Dataset excerpts
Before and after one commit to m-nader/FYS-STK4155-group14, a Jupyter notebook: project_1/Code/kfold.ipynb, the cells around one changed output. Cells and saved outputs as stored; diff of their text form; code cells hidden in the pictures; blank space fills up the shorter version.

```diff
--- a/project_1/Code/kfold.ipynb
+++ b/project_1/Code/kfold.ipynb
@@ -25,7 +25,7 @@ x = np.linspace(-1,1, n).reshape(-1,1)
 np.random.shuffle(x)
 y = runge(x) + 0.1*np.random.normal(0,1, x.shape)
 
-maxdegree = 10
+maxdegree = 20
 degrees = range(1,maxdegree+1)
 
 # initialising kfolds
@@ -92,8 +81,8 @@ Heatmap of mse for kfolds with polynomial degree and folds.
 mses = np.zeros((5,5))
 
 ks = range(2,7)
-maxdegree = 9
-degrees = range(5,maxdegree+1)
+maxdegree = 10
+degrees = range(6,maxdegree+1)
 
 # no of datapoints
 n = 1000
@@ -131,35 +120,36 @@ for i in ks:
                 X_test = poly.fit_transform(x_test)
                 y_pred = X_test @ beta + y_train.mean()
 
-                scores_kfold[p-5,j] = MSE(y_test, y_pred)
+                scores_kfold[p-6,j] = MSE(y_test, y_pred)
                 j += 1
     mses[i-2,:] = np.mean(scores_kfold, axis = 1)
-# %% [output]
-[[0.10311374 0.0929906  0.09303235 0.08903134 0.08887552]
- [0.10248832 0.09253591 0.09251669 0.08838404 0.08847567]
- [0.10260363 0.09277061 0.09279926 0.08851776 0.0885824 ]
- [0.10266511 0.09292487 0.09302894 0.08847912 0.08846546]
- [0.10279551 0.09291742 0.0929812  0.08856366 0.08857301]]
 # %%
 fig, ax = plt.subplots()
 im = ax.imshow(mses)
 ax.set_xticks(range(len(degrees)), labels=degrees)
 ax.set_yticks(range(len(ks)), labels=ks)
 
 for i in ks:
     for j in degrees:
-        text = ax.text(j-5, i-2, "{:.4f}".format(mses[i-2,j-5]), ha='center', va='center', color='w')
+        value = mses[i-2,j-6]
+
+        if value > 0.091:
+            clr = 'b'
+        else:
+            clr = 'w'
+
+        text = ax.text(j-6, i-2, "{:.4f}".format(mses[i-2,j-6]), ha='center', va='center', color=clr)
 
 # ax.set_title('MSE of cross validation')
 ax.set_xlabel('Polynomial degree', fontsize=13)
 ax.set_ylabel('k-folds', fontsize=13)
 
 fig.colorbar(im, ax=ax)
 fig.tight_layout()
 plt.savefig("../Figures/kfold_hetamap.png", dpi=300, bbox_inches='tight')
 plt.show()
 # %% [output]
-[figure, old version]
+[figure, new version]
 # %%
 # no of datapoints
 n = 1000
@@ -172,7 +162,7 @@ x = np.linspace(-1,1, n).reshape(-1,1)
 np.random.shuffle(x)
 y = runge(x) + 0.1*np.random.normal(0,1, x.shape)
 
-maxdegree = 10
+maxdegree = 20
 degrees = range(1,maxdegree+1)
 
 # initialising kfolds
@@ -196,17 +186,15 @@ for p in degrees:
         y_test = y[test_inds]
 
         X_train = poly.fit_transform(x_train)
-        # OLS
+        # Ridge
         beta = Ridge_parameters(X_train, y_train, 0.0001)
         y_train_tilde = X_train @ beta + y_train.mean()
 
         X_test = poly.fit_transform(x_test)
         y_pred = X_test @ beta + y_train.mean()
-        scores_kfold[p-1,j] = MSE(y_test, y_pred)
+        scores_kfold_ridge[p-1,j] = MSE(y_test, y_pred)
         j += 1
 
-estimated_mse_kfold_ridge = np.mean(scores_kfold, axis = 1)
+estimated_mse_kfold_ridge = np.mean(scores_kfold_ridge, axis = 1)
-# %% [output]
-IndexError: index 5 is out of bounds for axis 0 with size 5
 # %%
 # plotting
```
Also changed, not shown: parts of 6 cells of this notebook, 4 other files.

§ **WHAT YOU ARE ASKED TO DO**: Return all the data above once more, precisely as given.

§ **EXPECTED ANSWER**:
Before and after one commit to m-nader/FYS-STK4155-group14, a Jupyter notebook: project_1/Code/kfold.ipynb, the cells around one changed output. Cells and saved outputs as stored; diff of their text form; code cells hidden in the pictures; blank space fills up the shorter version.

```diff
--- a/project_1/Code/kfold.ipynb
+++ b/project_1/Code/kfold.ipynb
@@ -25,7 +25,7 @@ x = np.linspace(-1,1, n).reshape(-1,1)
 np.random.shuffle(x)
 y = runge(x) + 0.1*np.random.normal(0,1, x.shape)
 
-maxdegree = 10
+maxdegree = 20
 degrees = range(1,maxdegree+1)
 
 # initialising kfolds
@@ -92,8 +81,8 @@ Heatmap of mse for kfolds with polynomial degree and folds.
 mses = np.zeros((5,5))
 
 ks = range(2,7)
-maxdegree = 9
-degrees = range(5,maxdegree+1)
+maxdegree = 10
+degrees = range(6,maxdegree+1)
 
 # no of datapoints
 n = 1000
@@ -131,35 +120,36 @@ for i in ks:
                 X_test = poly.fit_transform(x_test)
                 y_pred = X_test @ beta + y_train.mean()
 
-                scores_kfold[p-5,j] = MSE(y_test, y_pred)
+                scores_kfold[p-6,j] = MSE(y_test, y_pred)
                 j += 1
     mses[i-2,:] = np.mean(scores_kfold, axis = 1)
-# %% [output]
-[[0.10311374 0.0929906  0.09303235 0.08903134 0.08887552]
- [0.10248832 0.09253591 0.09251669 0.08838404 0.08847567]
- [0.10260363 0.09277061 0.09279926 0.08851776 0.0885824 ]
- [0.10266511 0.09292487 0.09302894 0.08847912 0.08846546]
- [0.10279551 0.09291742 0.0929812  0.08856366 0.08857301]]
 # %%
 fig, ax = plt.subplots()
 im = ax.imshow(mses)
 ax.set_xticks(range(len(degrees)), labels=degrees)
 ax.set_yticks(range(len(ks)), labels=ks)
 
 for i in ks:
     for j in degrees:
-        text = ax.text(j-5, i-2, "{:.4f}".format(mses[i-2,j-5]), ha='center', va='center', color='w')
+        value = mses[i-2,j-6]
+
+        if value > 0.091:
+            clr = 'b'
+        else:
+            clr = 'w'
+
+        text = ax.text(j-6, i-2, "{:.4f}".format(mses[i-2,j-6]), ha='center', va='center', color=clr)
 
 # ax.set_title('MSE of cross validation')
 ax.set_xlabel('Polynomial degree', fontsize=13)
 ax.set_ylabel('k-folds', fontsize=13)
 
 fig.colorbar(im, ax=ax)
 fig.tight_layout()
 plt.savefig("../Figures/kfold_hetamap.png", dpi=300, bbox_inches='tight')
 plt.show()
 # %% [output]
-[figure, old version]
+[figure, new version]
 # %%
 # no of datapoints
 n = 1000
@@ -172,7 +162,7 @@ x = np.linspace(-1,1, n).reshape(-1,1)
 np.random.shuffle(x)
 y = runge(x) + 0.1*np.random.normal(0,1, x.shape)
 
-maxdegree = 10
+maxdegree = 20
 degrees = range(1,maxdegree+1)
 
 # initialising kfolds
@@ -196,17 +186,15 @@ for p in degrees:
         y_test = y[test_inds]
 
         X_train = poly.fit_transform(x_train)
-        # OLS
+        # Ridge
         beta = Ridge_parameters(X_train, y_train, 0.0001)
         y_train_tilde = X_train @ beta + y_train.mean()
 
         X_test = poly.fit_transform(x_test)
         y_pred = X_test @ beta + y_train.mean()
-        scores_kfold[p-1,j] = MSE(y_test, y_pred)
+        scores_kfold_ridge[p-1,j] = MSE(y_test, y_pred)
         j += 1
 
-estimated_mse_kfold_ridge = np.mean(scores_kfold, axis = 1)
+estimated_mse_kfold_ridge = np.mean(scores_kfold_ridge, axis = 1)
-# %% [output]
-IndexError: index 5 is out of bounds for axis 0 with size 5
 # %%
 # plotting
```
Also changed, not shown: parts of 6 cells of this notebook, 4 other files.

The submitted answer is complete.